Embracing an inclusive university research culture
About this project
This is a collaboration between health researchers at the University of Glasgow, self-advocates with intellectual disabilities and third sector organisations in Scotland.
Our aim is to encourage all researchers at the University of Glasgow to adopt an inclusive research culture across all areas of health research. We want researchers to produce accessible information from their research that is often quite difficult to understand.
This approach will ensure people with intellectual disabilities have access to information that may be of interest or importance to them (e.g. information about brain injury or cancer).
If we make all our research accessible, we can make sure everyone has access to new research findings that may be important or of interest to them. For example, new health or science information that might be helpful.
What we are doing
This is a pilot project where we are translating two complex studies about health – one on football and neurodegenerative disease, and one on cancer and mental health – and co-creating three outputs from each: a short animation, an infographic and a podcast.
These will be accessible outputs created with and for people with intellectual disabilities. The diverse team of self-advocate co-creators are shaping and guiding every step of the process, from scripts and storyboards to animation styles and final edits.
We are working with an award-winning animation company, Media Co-Op, to create the animations and infographics.
The animations, infographics and podcasts will be shared widely across broadcast and social media, in Scotland and beyond to connect with as many people as possible.
How you can be a part of it:
Help us to share the finished versions with your networks, colleagues, friends and family from July 2023 onwards - follow us on Twitter and Facebook to find out when the finished versions are ready.
If you have any questions about this work, please contact Fiona Barlow via email@example.com
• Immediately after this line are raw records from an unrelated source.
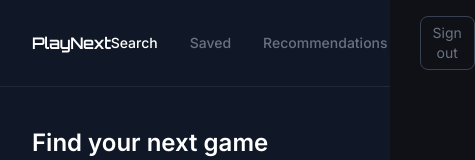
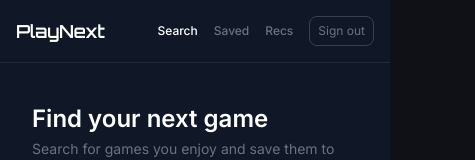
Before and after one commit to PaCarr/playnext, a React (Vite) app: page / in a window 390 px wide. Shown: the top 160 px of the page, 475 px wide, since content can reach past the window. Built offline with nearby package versions, Linux system fonts and the light colour scheme; no server answers; sample sign-in values are in the browser's storage.

Commit message:
fixing mobile responsiveness

```diff
--- a/index.html
+++ b/index.html
@@ -3,7 +3,7 @@
   <head>
     <meta charset="UTF-8" />
     <link rel="icon" type="image/svg+xml" href="/favicon.svg" />
-    <meta name="viewport" content="width=device-width, initial-scale=1.0" />
+    <meta name="viewport" content="width=device-width, initial-scale=1.0, maximum-scale=1.0">
     <title>PlayNext</title>
     <link rel="preconnect" href="https://fonts.googleapis.com" />
     <link rel="preconnect" href="https://fonts.gstatic.com" crossorigin />
--- a/src/components/Navbar.jsx
+++ b/src/components/Navbar.jsx
@@ -8,44 +8,38 @@ function Navbar() {
   const location = useLocation()
 
   return (
-    <nav className="border-b border-gray-800 px-8 py-4 flex items-center justify-between">
-    <Link to="/" className="text-white font-semibold tracking-tight text-x1" style={{ fontFamily: 'Orbitron, sans-serif' }}>
-     PlayNext
-    </Link>
-      <div className="flex items-center gap-8">
+    <nav className="border-b border-gray-800 px-4 md:px-8 py-4 flex items-center justify-between">
+      <Link to="/" className="text-white font-semibold tracking-tight text-lg" style={{ fontFamily: 'Orbitron, sans-serif' }}>
+        PlayNext
+      </Link>
+      <div className="flex items-center gap-4 md:gap-8">
         <Link
           to="/"
-          className={`text-sm font-medium transition-colors ${
-            location.pathname === '/'
-              ? 'text-white'
-              : 'text-gray-500 hover:text-gray-300'
+          className={`text-xs md:text-sm font-medium transition-colors ${
+            location.pathname === '/' ? 'text-white' : 'text-gray-500 hover:text-gray-300'
           }`}
         >
           Search
         </Link>
         <Link
           to="/favourites"
-          className={`text-sm font-medium transition-colors ${
-            location.pathname === '/favourites'
-              ? 'text-white'
-              : 'text-gray-500 hover:text-gray-300'
+          className={`text-xs md:text-sm font-medium transition-colors ${
+            location.pathname === '/favourites' ? 'text-white' : 'text-gray-500 hover:text-gray-300'
           }`}
         >
           Saved {favourites.length > 0 && `(${favourites.length})`}
         </Link>
         <Link
           to="/recommendations"
-          className={`text-sm font-medium transition-colors ${
-            location.pathname === '/recommendations'
-              ? 'text-white'
-              : 'text-gray-500 hover:text-gray-300'
+          className={`text-xs md:text-sm font-medium transition-colors ${
+            location.pathname === '/recommendations' ? 'text-white' : 'text-gray-500 hover:text-gray-300'
           }`}
         >
-          Recommendations
+          Recs
         </Link>
         <button
           onClick={logout}
-          className="text-sm text-gray-500 hover:text-white transition-colors border border-gray-700 hover:border-gray-500 px-3 py-1.5 rounded-lg"
+          className="text-xs md:text-sm text-gray-500 hover:text-white transition-colors border border-gray-700 hover:border-gray-500 px-2 md:px-3 py-1.5 rounded-lg"
         >
           Sign out
         </button>
```
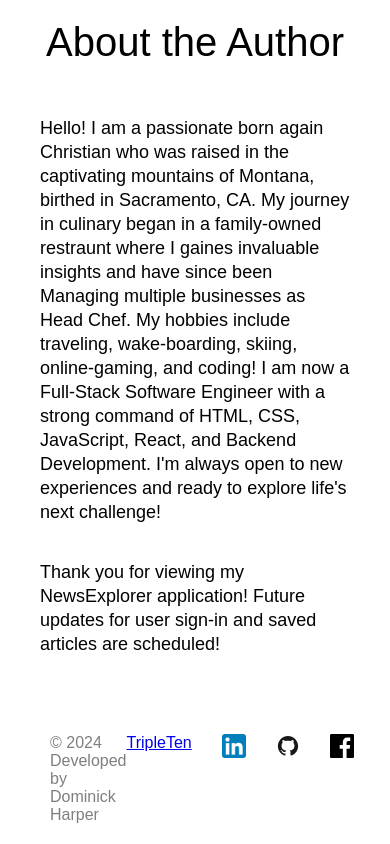
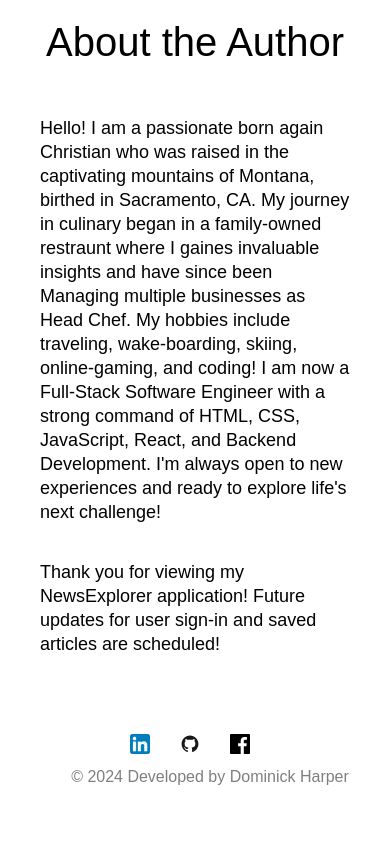
Before and after one commit to DominickDJ/Dominick_Frontend, a React app in the folder dominick_frontend/: page / in a window 390 px wide. Shown: the part 849-1693 px from the top of the page. After the commit the page ends 1655 px from the top, so only its background shows below. Built offline with nearby package versions, Linux system fonts and the light colour scheme.

Commit message:
Refactor

```diff
--- a/dominick_frontend/src/components/Footer/Footer.css
+++ b/dominick_frontend/src/components/Footer/Footer.css
@@ -12,17 +12,30 @@
 }
 .footer__link-images {
   display: flex;
+  flex-wrap: wrap;
   gap: 30px;
 }
-.footer__image-github {
+.footer__image {
   width: 24px;
   height: 24px;
 }
-.footer__image-facebook {
-  width: 24px;
-  height: 24px;
-}
+
 .footer__copyright {
   opacity: 0.5;
   padding-left: 30px;
 }
+
+@media screen and (min-width: 320px) and (max-width: 768px) {
+  .footer {
+    flex-direction: column-reverse;
+    align-items: center;
+    gap: 10px;
+  }
+  .footer__image {
+    width: 20px;
+    height: 20px;
+  }
+  .triple-ten {
+    display: none;
+  }
+}
--- a/dominick_frontend/src/components/Footer/Footer.js
+++ b/dominick_frontend/src/components/Footer/Footer.js
@@ -15,7 +15,7 @@ export default function Footer() {
           target="_blank"
           rel="noopener noreferrer"
         >
-          <div>TripleTen</div>
+          <div className="triple-ten">TripleTen</div>
         </a>
         <div>
           <div className="footer__link-images">
@@ -25,18 +25,18 @@ export default function Footer() {
               rel="noopener noreferrer"
             >
               <img
-                className="footer__image-github"
+                className="footer__image"
                 src={linkedInImage}
                 alt="LinkedIn logo"
               />
-            </a>{" "}
+            </a>
             <a
               href="https://www.github.com/DominickDJ"
               target="_blank"
               rel="noopener noreferrer"
             >
               <img
-                className="footer__image-github"
+                className="footer__image"
                 src={gitHubImage}
                 alt="Github logo"
               />
@@ -47,7 +47,7 @@ export default function Footer() {
               rel="noopener noreferrer"
             >
               <img
-                className="footer__image-facebook"
+                className="footer__image"
                 src={facebookImage}
                 alt="Facebook logo"
               />
```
This project has been funded by the University of Glasgow Knowledge Exchange Fund.